▸ Task brief:
The records that follow are to be reproduced exactly. Any pictures in them are left out.

[Change listing data]
□ □ □ □
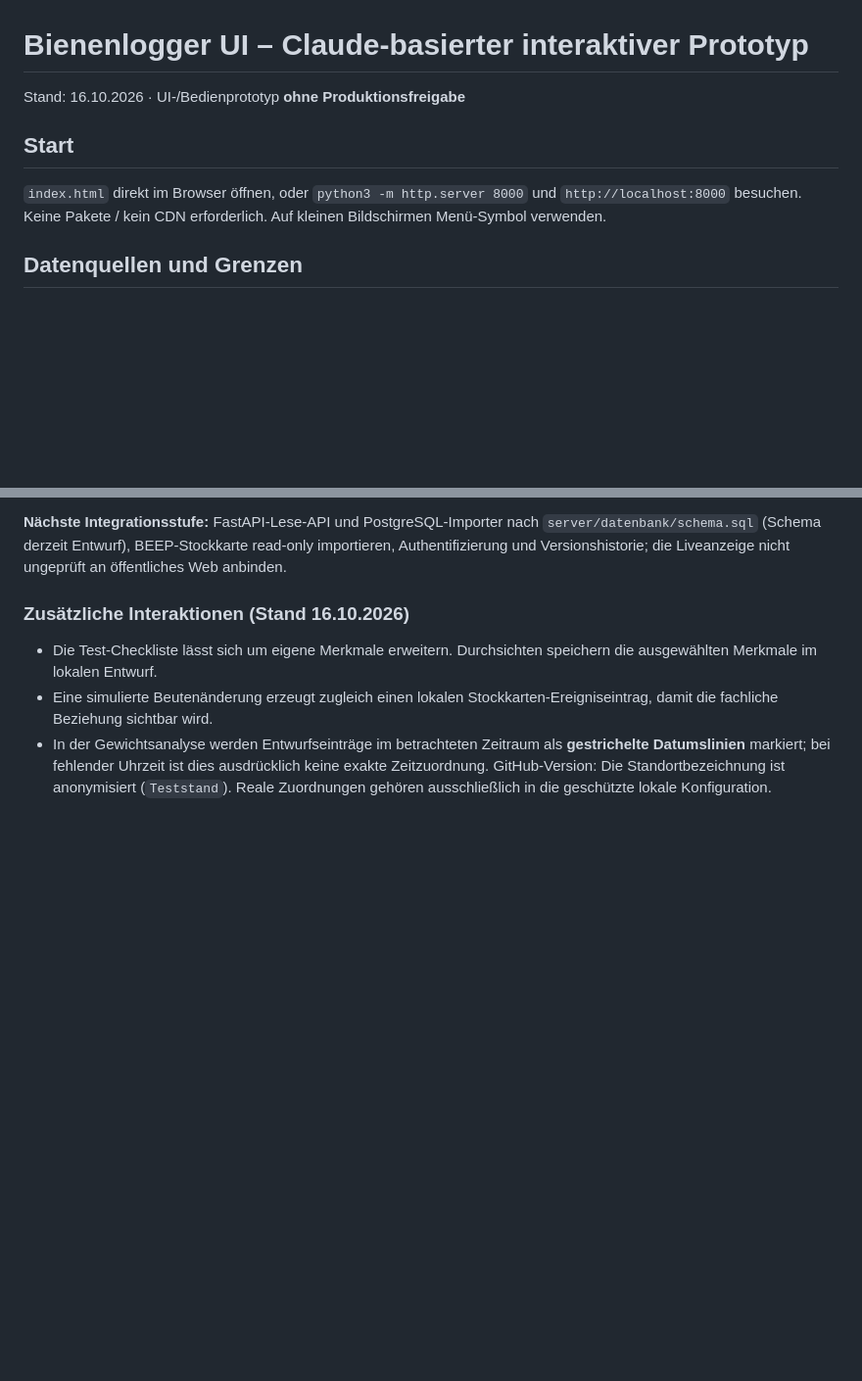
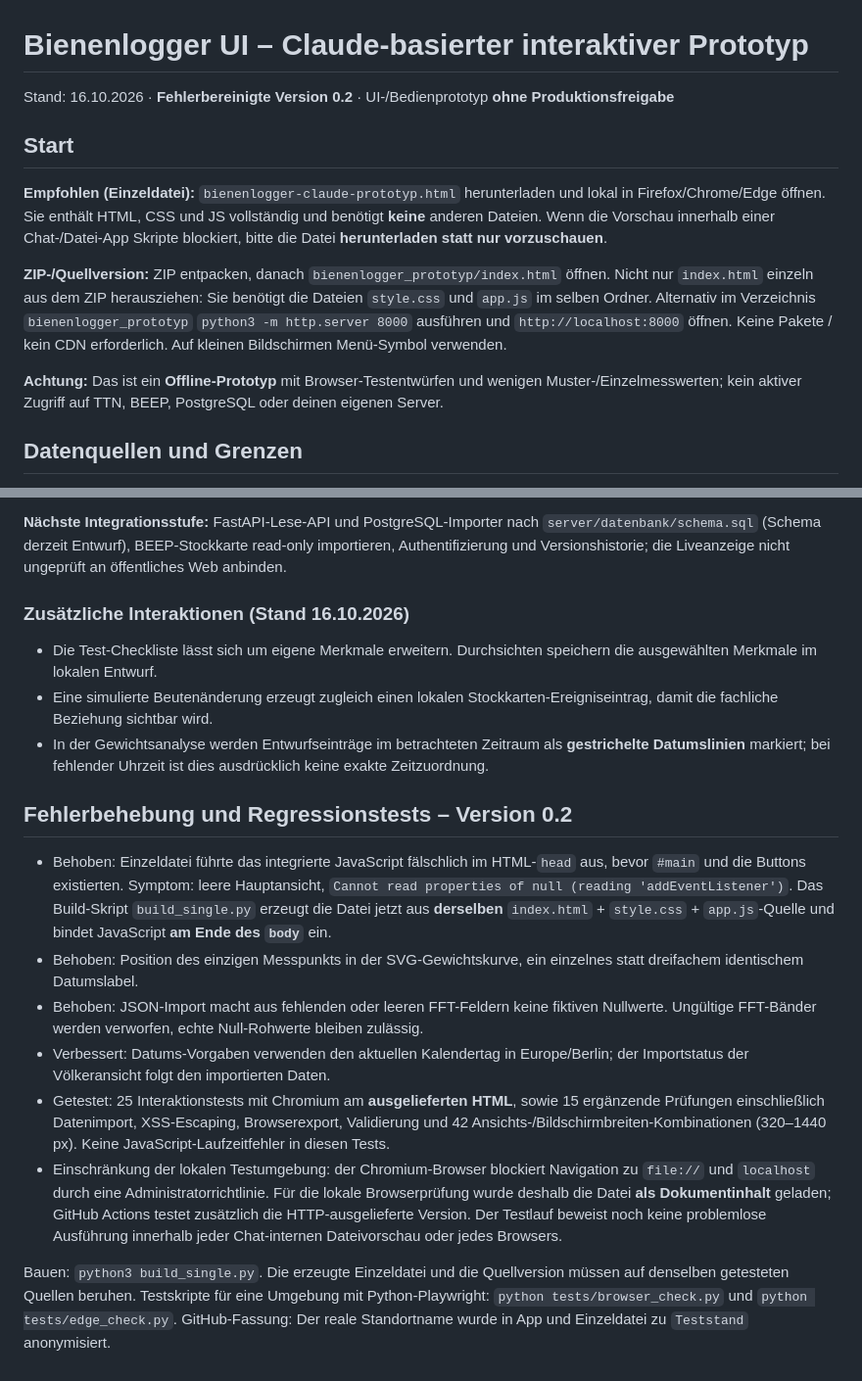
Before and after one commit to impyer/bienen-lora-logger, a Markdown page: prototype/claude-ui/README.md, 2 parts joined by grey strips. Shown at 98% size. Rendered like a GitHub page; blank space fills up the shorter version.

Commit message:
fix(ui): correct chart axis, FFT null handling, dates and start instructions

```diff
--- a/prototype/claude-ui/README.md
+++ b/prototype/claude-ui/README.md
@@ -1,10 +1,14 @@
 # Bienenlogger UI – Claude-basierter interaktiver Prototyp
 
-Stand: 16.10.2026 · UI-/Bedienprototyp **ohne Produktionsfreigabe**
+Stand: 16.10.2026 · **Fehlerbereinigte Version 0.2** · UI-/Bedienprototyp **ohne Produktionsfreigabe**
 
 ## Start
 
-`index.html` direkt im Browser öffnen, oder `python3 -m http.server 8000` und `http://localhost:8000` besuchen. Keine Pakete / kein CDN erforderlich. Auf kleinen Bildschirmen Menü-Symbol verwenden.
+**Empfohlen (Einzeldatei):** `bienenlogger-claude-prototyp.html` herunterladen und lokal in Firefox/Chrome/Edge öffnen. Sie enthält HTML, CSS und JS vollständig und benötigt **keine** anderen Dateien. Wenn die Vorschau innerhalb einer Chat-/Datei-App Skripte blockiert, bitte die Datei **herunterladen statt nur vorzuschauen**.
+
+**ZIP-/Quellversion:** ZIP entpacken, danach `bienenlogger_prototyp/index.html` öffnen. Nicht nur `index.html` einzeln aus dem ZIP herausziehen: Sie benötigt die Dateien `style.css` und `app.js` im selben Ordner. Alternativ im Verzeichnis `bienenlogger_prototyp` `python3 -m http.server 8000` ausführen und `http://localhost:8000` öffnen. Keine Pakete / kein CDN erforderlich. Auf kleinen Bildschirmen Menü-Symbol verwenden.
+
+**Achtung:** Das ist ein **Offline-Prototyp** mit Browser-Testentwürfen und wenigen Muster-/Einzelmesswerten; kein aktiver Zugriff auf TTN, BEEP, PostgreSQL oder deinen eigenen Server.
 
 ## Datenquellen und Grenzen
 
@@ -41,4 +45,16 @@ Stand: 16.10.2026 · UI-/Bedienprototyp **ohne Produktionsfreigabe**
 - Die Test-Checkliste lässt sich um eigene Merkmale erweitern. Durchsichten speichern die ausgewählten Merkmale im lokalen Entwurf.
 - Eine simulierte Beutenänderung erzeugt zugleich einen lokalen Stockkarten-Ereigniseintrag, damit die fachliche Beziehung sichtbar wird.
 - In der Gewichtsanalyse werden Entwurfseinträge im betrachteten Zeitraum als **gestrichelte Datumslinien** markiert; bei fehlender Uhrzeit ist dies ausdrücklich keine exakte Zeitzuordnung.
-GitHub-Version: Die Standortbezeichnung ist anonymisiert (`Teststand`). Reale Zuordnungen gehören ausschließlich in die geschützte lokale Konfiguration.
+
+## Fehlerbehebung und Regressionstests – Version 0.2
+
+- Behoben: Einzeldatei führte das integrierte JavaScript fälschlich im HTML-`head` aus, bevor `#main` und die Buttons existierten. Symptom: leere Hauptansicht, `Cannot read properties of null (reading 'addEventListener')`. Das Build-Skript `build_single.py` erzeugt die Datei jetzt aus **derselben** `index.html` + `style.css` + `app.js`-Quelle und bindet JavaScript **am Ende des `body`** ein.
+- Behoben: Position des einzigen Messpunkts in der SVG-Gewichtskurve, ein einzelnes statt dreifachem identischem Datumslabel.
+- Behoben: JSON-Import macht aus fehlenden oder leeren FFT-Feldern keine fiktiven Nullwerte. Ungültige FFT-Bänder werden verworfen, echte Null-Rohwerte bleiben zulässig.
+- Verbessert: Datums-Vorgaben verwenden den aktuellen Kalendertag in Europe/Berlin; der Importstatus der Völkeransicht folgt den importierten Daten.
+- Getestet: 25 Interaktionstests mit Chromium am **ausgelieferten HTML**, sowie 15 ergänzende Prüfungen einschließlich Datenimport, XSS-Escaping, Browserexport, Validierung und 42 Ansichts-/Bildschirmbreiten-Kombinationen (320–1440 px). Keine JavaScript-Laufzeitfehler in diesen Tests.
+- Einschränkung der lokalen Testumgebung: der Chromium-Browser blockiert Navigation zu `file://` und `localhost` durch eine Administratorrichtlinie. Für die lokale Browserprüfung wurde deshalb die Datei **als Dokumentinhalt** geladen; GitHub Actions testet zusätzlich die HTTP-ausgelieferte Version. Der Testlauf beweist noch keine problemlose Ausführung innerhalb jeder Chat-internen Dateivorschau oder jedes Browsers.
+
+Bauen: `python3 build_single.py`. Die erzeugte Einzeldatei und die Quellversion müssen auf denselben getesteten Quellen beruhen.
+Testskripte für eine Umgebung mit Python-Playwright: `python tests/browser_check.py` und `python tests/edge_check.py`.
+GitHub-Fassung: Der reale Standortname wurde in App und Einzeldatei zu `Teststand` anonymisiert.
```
□ □ □ □
▸ Result of this task:
Before and after one commit to impyer/bienen-lora-logger, a Markdown page: prototype/claude-ui/README.md, 2 parts joined by grey strips. Shown at 98% size. Rendered like a GitHub page; blank space fills up the shorter version.

Commit message:
fix(ui): correct chart axis, FFT null handling, dates and start instructions

```diff
--- a/prototype/claude-ui/README.md
+++ b/prototype/claude-ui/README.md
@@ -1,10 +1,14 @@
 # Bienenlogger UI – Claude-basierter interaktiver Prototyp
 
-Stand: 16.10.2026 · UI-/Bedienprototyp **ohne Produktionsfreigabe**
+Stand: 16.10.2026 · **Fehlerbereinigte Version 0.2** · UI-/Bedienprototyp **ohne Produktionsfreigabe**
 
 ## Start
 
-`index.html` direkt im Browser öffnen, oder `python3 -m http.server 8000` und `http://localhost:8000` besuchen. Keine Pakete / kein CDN erforderlich. Auf kleinen Bildschirmen Menü-Symbol verwenden.
+**Empfohlen (Einzeldatei):** `bienenlogger-claude-prototyp.html` herunterladen und lokal in Firefox/Chrome/Edge öffnen. Sie enthält HTML, CSS und JS vollständig und benötigt **keine** anderen Dateien. Wenn die Vorschau innerhalb einer Chat-/Datei-App Skripte blockiert, bitte die Datei **herunterladen statt nur vorzuschauen**.
+
+**ZIP-/Quellversion:** ZIP entpacken, danach `bienenlogger_prototyp/index.html` öffnen. Nicht nur `index.html` einzeln aus dem ZIP herausziehen: Sie benötigt die Dateien `style.css` und `app.js` im selben Ordner. Alternativ im Verzeichnis `bienenlogger_prototyp` `python3 -m http.server 8000` ausführen und `http://localhost:8000` öffnen. Keine Pakete / kein CDN erforderlich. Auf kleinen Bildschirmen Menü-Symbol verwenden.
+
+**Achtung:** Das ist ein **Offline-Prototyp** mit Browser-Testentwürfen und wenigen Muster-/Einzelmesswerten; kein aktiver Zugriff auf TTN, BEEP, PostgreSQL oder deinen eigenen Server.
 
 ## Datenquellen und Grenzen
 
@@ -41,4 +45,16 @@ Stand: 16.10.2026 · UI-/Bedienprototyp **ohne Produktionsfreigabe**
 - Die Test-Checkliste lässt sich um eigene Merkmale erweitern. Durchsichten speichern die ausgewählten Merkmale im lokalen Entwurf.
 - Eine simulierte Beutenänderung erzeugt zugleich einen lokalen Stockkarten-Ereigniseintrag, damit die fachliche Beziehung sichtbar wird.
 - In der Gewichtsanalyse werden Entwurfseinträge im betrachteten Zeitraum als **gestrichelte Datumslinien** markiert; bei fehlender Uhrzeit ist dies ausdrücklich keine exakte Zeitzuordnung.
-GitHub-Version: Die Standortbezeichnung ist anonymisiert (`Teststand`). Reale Zuordnungen gehören ausschließlich in die geschützte lokale Konfiguration.
+
+## Fehlerbehebung und Regressionstests – Version 0.2
+
+- Behoben: Einzeldatei führte das integrierte JavaScript fälschlich im HTML-`head` aus, bevor `#main` und die Buttons existierten. Symptom: leere Hauptansicht, `Cannot read properties of null (reading 'addEventListener')`. Das Build-Skript `build_single.py` erzeugt die Datei jetzt aus **derselben** `index.html` + `style.css` + `app.js`-Quelle und bindet JavaScript **am Ende des `body`** ein.
+- Behoben: Position des einzigen Messpunkts in der SVG-Gewichtskurve, ein einzelnes statt dreifachem identischem Datumslabel.
+- Behoben: JSON-Import macht aus fehlenden oder leeren FFT-Feldern keine fiktiven Nullwerte. Ungültige FFT-Bänder werden verworfen, echte Null-Rohwerte bleiben zulässig.
+- Verbessert: Datums-Vorgaben verwenden den aktuellen Kalendertag in Europe/Berlin; der Importstatus der Völkeransicht folgt den importierten Daten.
+- Getestet: 25 Interaktionstests mit Chromium am **ausgelieferten HTML**, sowie 15 ergänzende Prüfungen einschließlich Datenimport, XSS-Escaping, Browserexport, Validierung und 42 Ansichts-/Bildschirmbreiten-Kombinationen (320–1440 px). Keine JavaScript-Laufzeitfehler in diesen Tests.
+- Einschränkung der lokalen Testumgebung: der Chromium-Browser blockiert Navigation zu `file://` und `localhost` durch eine Administratorrichtlinie. Für die lokale Browserprüfung wurde deshalb die Datei **als Dokumentinhalt** geladen; GitHub Actions testet zusätzlich die HTTP-ausgelieferte Version. Der Testlauf beweist noch keine problemlose Ausführung innerhalb jeder Chat-internen Dateivorschau oder jedes Browsers.
+
+Bauen: `python3 build_single.py`. Die erzeugte Einzeldatei und die Quellversion müssen auf denselben getesteten Quellen beruhen.
+Testskripte für eine Umgebung mit Python-Playwright: `python tests/browser_check.py` und `python tests/edge_check.py`.
+GitHub-Fassung: Der reale Standortname wurde in App und Einzeldatei zu `Teststand` anonymisiert.
```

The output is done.